- _Your goal_
How many lines within the records include the word "average"? Only that number should be given.

(Modification records)
+ + + + +
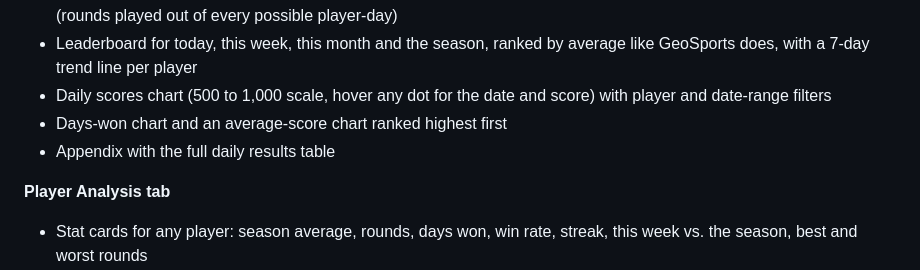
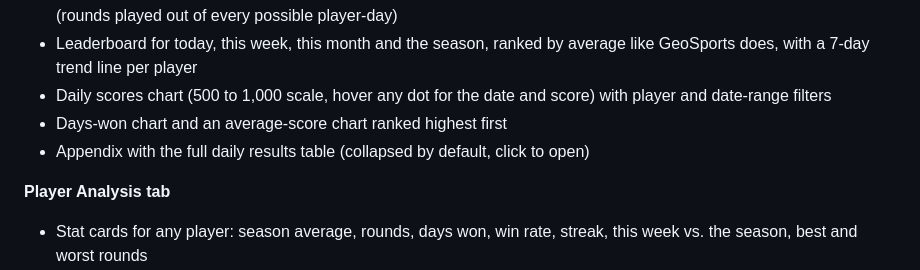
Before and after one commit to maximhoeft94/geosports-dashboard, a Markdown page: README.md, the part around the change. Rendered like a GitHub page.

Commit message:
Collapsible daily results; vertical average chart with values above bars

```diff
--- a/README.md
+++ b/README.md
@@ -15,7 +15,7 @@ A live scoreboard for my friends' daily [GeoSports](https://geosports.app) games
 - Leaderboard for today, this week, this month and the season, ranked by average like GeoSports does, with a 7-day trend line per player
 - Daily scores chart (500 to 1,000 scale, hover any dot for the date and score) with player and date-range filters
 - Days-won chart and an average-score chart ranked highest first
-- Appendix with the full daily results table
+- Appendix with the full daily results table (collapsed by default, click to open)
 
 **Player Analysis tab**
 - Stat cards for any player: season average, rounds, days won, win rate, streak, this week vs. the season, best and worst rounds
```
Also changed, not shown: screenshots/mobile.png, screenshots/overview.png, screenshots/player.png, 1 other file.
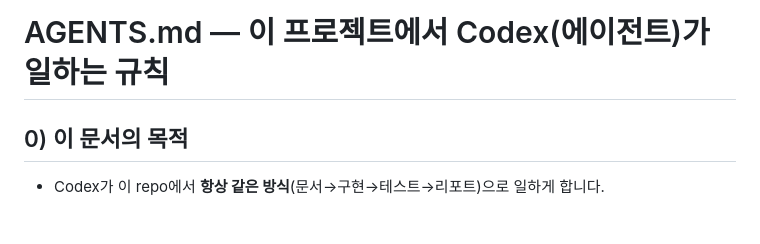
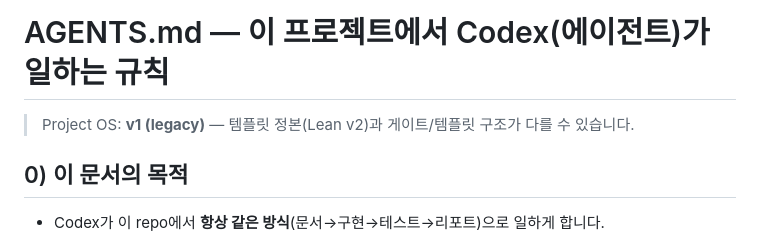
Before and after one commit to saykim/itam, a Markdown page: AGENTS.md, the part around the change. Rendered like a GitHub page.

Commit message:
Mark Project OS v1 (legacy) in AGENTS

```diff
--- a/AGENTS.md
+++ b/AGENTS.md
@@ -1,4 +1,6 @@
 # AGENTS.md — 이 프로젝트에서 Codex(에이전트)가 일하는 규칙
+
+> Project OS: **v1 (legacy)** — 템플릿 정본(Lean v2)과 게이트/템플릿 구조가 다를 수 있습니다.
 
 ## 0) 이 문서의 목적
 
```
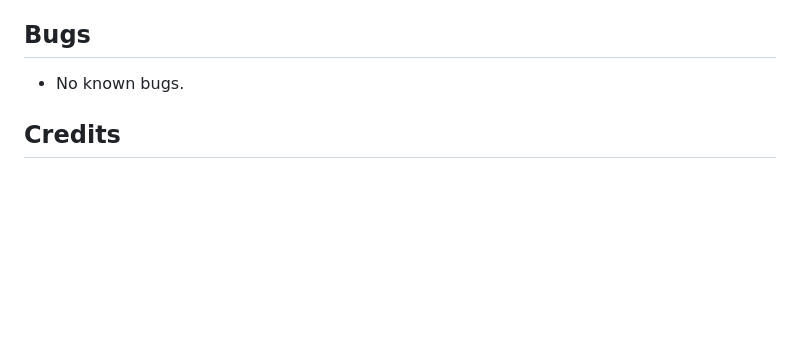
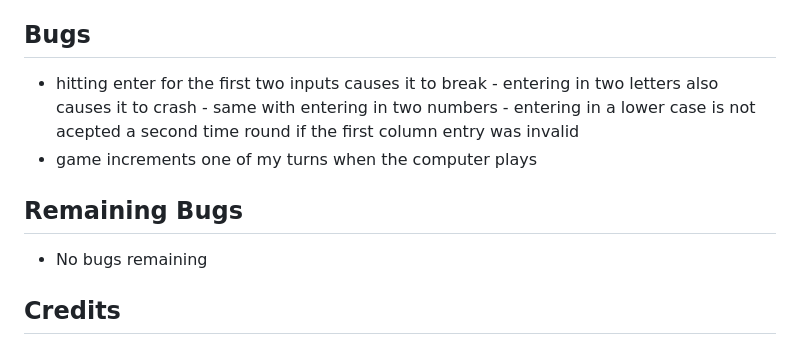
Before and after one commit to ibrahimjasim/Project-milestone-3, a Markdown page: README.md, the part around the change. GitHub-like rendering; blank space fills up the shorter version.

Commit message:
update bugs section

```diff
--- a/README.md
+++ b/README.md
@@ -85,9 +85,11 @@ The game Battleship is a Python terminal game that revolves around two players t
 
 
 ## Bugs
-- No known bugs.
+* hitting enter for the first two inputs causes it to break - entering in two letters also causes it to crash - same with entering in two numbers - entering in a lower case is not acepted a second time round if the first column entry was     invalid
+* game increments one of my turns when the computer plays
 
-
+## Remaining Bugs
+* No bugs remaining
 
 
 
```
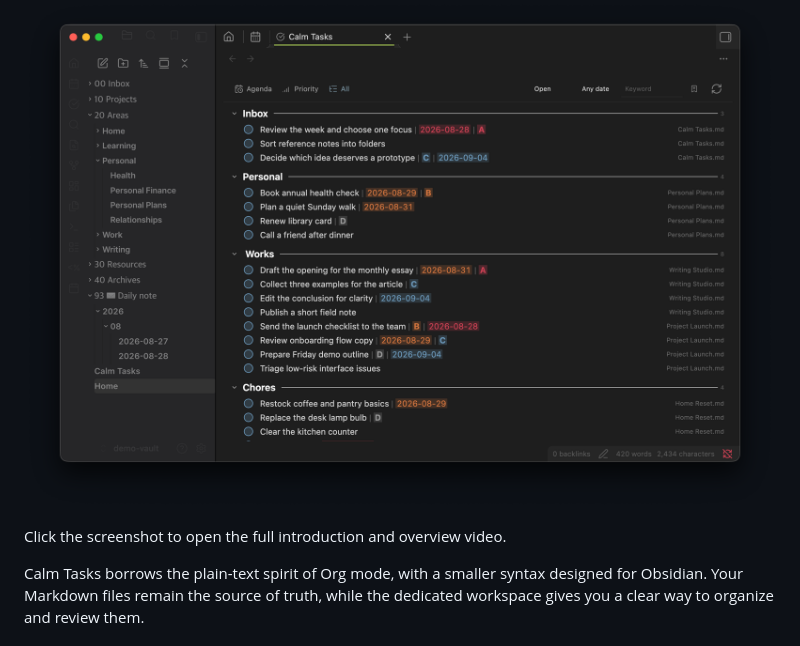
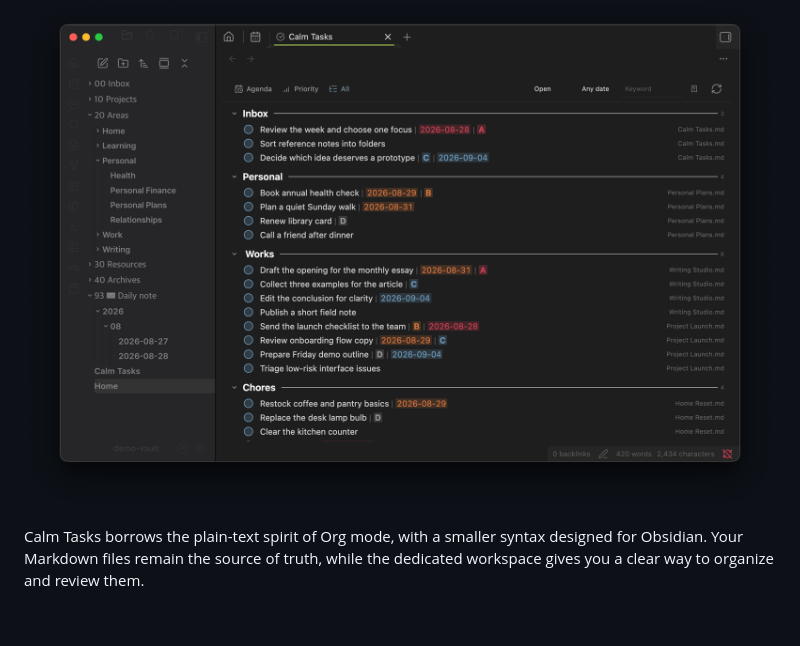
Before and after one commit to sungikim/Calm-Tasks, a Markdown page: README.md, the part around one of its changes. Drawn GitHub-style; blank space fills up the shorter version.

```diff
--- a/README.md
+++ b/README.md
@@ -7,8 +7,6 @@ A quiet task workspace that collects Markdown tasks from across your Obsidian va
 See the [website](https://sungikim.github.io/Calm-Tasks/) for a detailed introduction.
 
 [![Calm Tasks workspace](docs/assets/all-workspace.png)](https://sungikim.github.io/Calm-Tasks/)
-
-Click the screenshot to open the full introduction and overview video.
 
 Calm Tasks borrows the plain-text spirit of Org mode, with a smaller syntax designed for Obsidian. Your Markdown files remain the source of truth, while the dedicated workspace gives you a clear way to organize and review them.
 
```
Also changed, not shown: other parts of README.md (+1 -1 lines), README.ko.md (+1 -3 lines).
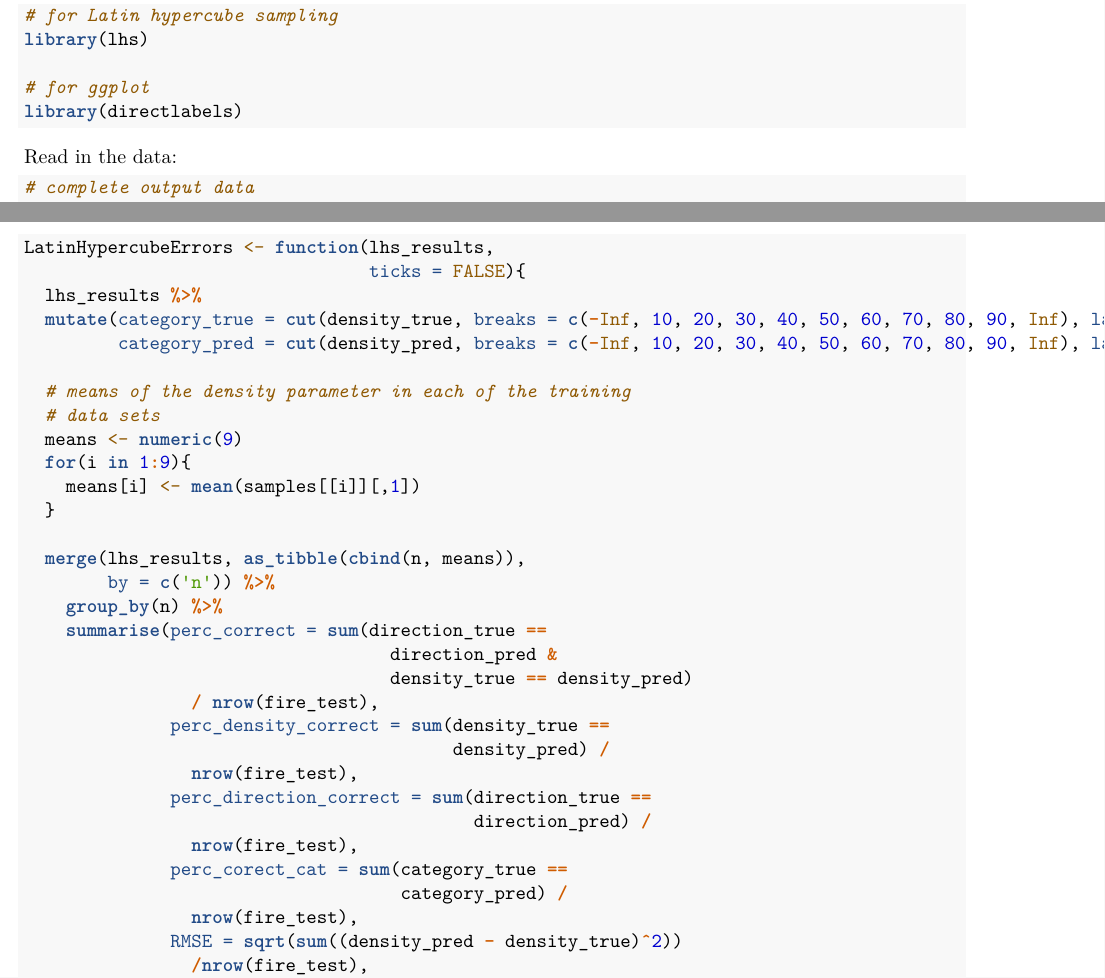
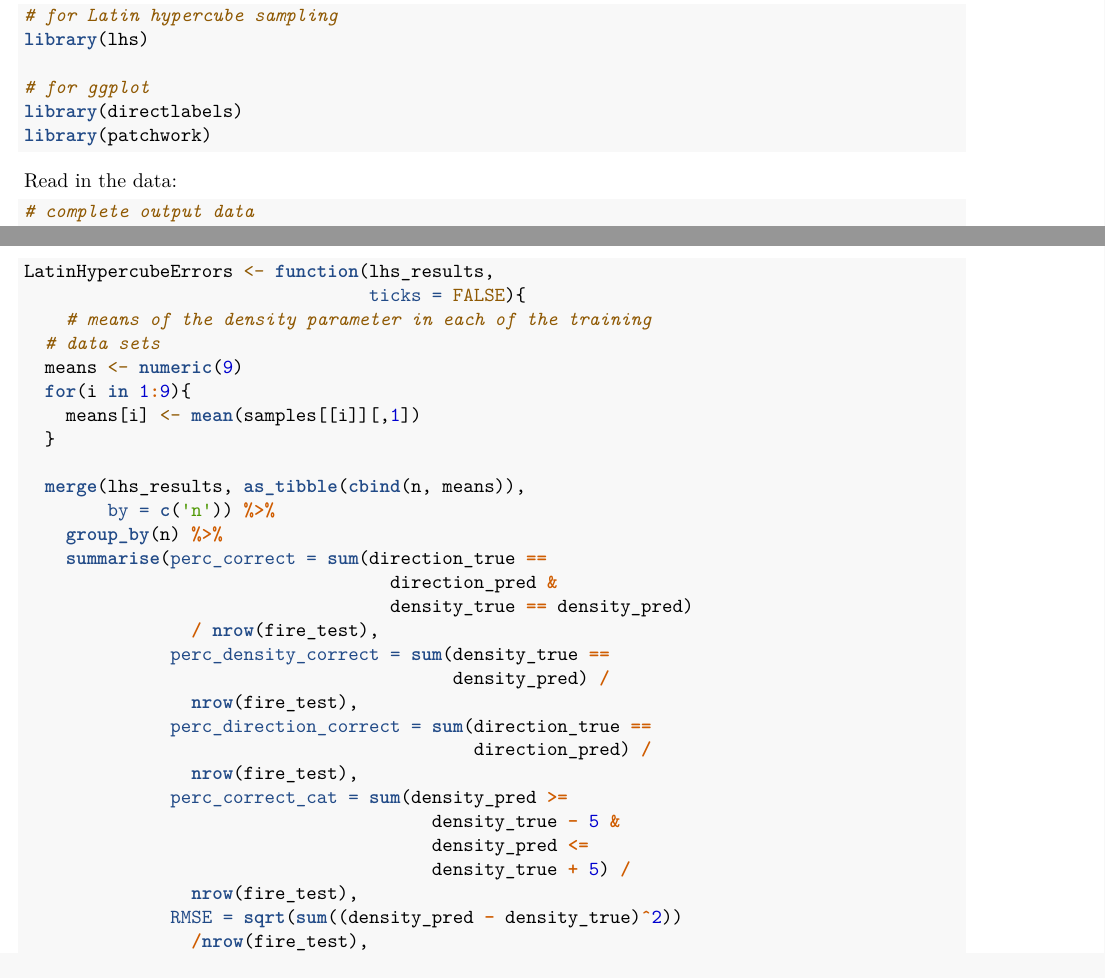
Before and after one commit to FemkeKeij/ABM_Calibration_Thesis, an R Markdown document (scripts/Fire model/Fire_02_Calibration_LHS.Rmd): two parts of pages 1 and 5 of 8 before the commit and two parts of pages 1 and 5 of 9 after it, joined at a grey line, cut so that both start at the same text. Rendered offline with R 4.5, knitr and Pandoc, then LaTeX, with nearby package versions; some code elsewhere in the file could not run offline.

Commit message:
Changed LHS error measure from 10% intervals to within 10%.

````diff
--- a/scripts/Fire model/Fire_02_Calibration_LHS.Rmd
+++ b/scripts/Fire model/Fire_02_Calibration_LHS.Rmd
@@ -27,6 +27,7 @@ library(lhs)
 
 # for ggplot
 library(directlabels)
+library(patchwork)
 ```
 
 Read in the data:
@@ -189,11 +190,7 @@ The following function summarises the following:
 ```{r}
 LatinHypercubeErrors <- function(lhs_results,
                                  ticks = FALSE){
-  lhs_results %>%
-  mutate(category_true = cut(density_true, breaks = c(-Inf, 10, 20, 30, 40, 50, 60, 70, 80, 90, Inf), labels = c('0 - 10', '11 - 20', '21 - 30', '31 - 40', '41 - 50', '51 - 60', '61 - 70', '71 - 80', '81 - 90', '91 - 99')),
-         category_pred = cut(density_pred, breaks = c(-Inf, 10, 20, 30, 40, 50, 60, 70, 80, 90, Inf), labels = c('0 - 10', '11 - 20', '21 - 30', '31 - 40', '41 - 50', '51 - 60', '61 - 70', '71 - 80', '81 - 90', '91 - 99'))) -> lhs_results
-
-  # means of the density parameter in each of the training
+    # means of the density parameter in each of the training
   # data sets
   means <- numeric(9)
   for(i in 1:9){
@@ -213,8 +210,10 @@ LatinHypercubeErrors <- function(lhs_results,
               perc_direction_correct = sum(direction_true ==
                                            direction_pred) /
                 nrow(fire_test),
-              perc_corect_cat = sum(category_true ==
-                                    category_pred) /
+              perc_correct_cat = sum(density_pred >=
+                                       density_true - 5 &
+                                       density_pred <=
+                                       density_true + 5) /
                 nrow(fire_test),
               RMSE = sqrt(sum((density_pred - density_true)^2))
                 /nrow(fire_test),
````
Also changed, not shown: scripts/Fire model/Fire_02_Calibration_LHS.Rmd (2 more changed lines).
+ + + + +
- _Result of the task_
4